On a rain soaked Monday that saw the peloton tackle seven rated climbs, the race lost another top favorite. Spaniard Alberto Contador (Tinkoff-Saxo) crashed heavily midway through the 161.5km stage 10 from Mulhouse to La Planche des Belles Filles. After receiving extensive treatment from both team and race staff, the pre-race GC favorite got back on his bike and soldiered on. But it quickly became apparent his injuries were too great, and Contador pulled off the road and slumped into a team car.
Meanwhile, at the front of the race, former (and now current) yellow jersey holder Vincenzo Nibali (Astana) made a big push to win the Tour de France, attacking his fellow GC contenders on the stage’s final climb, and dropping them all on the way to a dramatic solo stage win. Nibali finished the day in 4:27:26, 15 seconds ahead of second-placed Thibaut Pinot (FDJ.fr) and another 5 seconds up on third place finisher Alejandro Valverde (Movistar).

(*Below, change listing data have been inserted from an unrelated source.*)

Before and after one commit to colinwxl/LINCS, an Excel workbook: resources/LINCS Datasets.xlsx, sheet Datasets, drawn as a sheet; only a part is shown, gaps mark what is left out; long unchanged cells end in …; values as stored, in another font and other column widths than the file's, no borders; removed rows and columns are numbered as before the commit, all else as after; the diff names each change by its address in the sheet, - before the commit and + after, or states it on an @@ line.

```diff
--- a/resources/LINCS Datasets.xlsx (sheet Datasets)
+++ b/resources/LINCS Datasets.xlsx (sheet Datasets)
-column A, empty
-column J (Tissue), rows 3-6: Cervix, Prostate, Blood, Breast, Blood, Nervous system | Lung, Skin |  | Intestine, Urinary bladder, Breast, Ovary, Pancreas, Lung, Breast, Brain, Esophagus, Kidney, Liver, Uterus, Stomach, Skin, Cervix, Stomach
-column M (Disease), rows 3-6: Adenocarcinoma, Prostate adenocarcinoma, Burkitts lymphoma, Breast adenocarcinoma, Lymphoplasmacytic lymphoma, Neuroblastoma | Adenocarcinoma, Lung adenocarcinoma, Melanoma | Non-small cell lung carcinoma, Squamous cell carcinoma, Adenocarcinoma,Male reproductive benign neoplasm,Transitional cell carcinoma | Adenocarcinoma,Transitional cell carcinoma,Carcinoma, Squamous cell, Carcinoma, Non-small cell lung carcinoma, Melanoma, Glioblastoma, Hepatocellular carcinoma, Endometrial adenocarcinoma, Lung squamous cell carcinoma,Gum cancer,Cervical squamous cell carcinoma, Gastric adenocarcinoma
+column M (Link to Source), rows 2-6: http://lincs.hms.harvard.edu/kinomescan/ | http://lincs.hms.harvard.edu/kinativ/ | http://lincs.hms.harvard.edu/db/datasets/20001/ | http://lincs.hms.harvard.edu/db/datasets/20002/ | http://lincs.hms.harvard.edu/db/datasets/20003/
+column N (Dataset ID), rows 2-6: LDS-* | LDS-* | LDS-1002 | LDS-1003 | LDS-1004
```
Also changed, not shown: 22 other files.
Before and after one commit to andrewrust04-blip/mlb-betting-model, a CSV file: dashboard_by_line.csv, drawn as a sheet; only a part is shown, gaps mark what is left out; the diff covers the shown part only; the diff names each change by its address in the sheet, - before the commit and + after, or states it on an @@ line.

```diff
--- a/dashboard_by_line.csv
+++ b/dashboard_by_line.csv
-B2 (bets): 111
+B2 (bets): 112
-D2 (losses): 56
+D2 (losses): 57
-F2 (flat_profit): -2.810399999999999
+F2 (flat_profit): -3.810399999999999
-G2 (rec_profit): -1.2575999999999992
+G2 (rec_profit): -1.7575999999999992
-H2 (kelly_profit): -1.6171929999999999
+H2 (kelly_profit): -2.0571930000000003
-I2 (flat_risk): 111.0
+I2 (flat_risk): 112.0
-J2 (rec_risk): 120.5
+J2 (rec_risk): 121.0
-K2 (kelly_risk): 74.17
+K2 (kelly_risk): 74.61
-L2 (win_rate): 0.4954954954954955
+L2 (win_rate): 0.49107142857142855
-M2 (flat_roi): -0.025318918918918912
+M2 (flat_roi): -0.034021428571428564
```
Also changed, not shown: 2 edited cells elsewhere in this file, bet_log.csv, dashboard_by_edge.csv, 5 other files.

That pushed Nibali back into the overall lead. The Italian is now 2:23 up on Team Sky’s Richie Porte, who’s taken over team leadership duties after the abandonment of 2013 Tour winner Chris Froome, who dropped out of the race during stage 5 after crashing twice. Valverde is sits third at 2:47. Here’s a look at the dramatic day of racing through the lens of Graham Watson. See stage 10 results here.
Italian Vincenzo Nibali attacked late in stage 10, then soloed to victory, retaking the yellow jersey in the process. Photo by Graham Watson
Nibali now owns a comfortable lead in the GC standings, and it the clear favorite to be wearing yellow in Paris. Photo by Graham Watson
At the other end of the emotional spectrum was Spaniard Alberto Contador, who crashed heavily midway through the stage, and after trying to push on, was forced to abandon the race. It was later revealed that the Tinkoff-Saxo team leader had a fractured right tibia. Photo by Graham Watson
American Tejay van Garderen (BMC) had a solid day on the bike, finishing sixth on the stage and moving to seventh overall at 3:56. Photo by Graham Watson
As expected, former yellow jersey holder Tony Gallopin (Lotto-Belisol) was no match for the race’s real climbers. The Frenchman was dropped early on the day’s final climb. Photo by Graham Watson
The difficulty of the day is painted clearly on the face of Cofidis rider Daniel Navarro. Photo by Graham Watson
With team leader Chris Froome out of the race, Sky’s Richie Porte is now the U.K. squads top hope in the chase for the yellow jersey. Porte had a solid stage 10, losing just 22 seconds to Nibali and moving to second overall at 2:23. Photo by Graham Watson
Joaquim Rodriguez nearly escaped for the stage win, but had to settle for the polka-dot King of the Mountains jersey. The Katusha captain has said winning the climber’s crown is his goal at this year’s Tour. Photo by Graham Watson
Nibali was all alone at the finish line of stage 10, leaving him time to pay tribute to his infant child with a ceremonial suck of the thumb. Photo by Graham Watson
Slovakian wunderkind Peter Sagan consolidated his commanding green jersey lead early in the stage, then wowed the fans at the finish line with this no-handed wheelie. Photo by Graham Watson